January 25, 2012 | Two renowned organizations with exceptional track records have partnered to conserve millions of acres of tropical forest and wildlife habitat.
Nature and Culture International is joining forces with San Diego Zoo Global to make a lasting difference for species, communities and the planet. The two organizations are collaborating on four initial projects in Central and South America that will improve the future for animal species and local people by protecting the healthy ecosystems on which both depend.
“By combining the expertise and efforts of our two organizations, we begin a pioneering conservation partnership that addresses the needs of both humans and wild animals,” said Rick Gulley, President of San Diego Zoo Global. “Our initial projects in Mexico, Peru, Ecuador and Colombia will enhance the whole ecosystem focus that Nature and Culture International has used so effectively to conserve plant and animal species in partnership with local people.”
These initial projects – totaling more than 1.3 million acres – include: the Maijuna Regional Conservation Area; the Sierra de Alamos; the Cazaderos Forest Reserve; the Chocó Conservation Corridor; and Seeding the Future – an initiative to prepare millions of additional acres for protection.
In 2011, the San Diego Zoo Global Wildlife Conservancy announced the expansion of its international conservation program by assuming operation of a field research station in Peru. Now, San Diego Zoo Global’s relationship with Nature and Culture International links it with an organization that has been working with governments and people in developing countries for 15 years. Those efforts have led to the conservation of 7.7 million acres of rainforest and other key wildlife habitat in Latin America. The Zoo’s Wildlife Conservancy will contribute its expertise in wildlife and native plant research and management as part of the combined effort.

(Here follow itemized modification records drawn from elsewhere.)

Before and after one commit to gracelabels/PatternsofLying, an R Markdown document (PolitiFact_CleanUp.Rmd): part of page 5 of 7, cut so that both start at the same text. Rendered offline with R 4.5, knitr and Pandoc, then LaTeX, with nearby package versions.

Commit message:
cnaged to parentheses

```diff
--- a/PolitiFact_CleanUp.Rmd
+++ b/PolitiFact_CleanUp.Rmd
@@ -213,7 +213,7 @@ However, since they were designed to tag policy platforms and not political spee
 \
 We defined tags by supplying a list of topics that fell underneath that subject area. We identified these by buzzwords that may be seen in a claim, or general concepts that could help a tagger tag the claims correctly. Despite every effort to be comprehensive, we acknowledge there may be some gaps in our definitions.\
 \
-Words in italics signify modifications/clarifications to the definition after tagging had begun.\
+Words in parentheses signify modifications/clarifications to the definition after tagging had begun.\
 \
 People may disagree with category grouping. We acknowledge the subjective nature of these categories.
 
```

“This partnership is a natural extension of the work that San Diego Zoo Global has done to bring endangered species back from the brink of extinction,” noted Ivan Gayler, founder of Nature and Culture International and the 2010 recipient of the Zoo’s Conservation Medal. “The Wildlife Conservancy’s contribution to understanding the flora and fauna of threatened tropical ecosystems and applying that knowledge to the sustainable use of forest resources by local people will certainly enhance the productivity of our mutual work protecting landscape-scale habitats for generations to come.”
Established in 1997 and based in San Diego, Nature and Culture International is most active in the four Latin American countries where the initial partnership projects will be implemented — Ecuador, Peru, Mexico and Colombia. With the crucial support and participation of local communities, Nature and Culture provides the technical, educational, financial and legal assistance to protect threatened ecosystems where the vast majority of endangered and endemic species are found.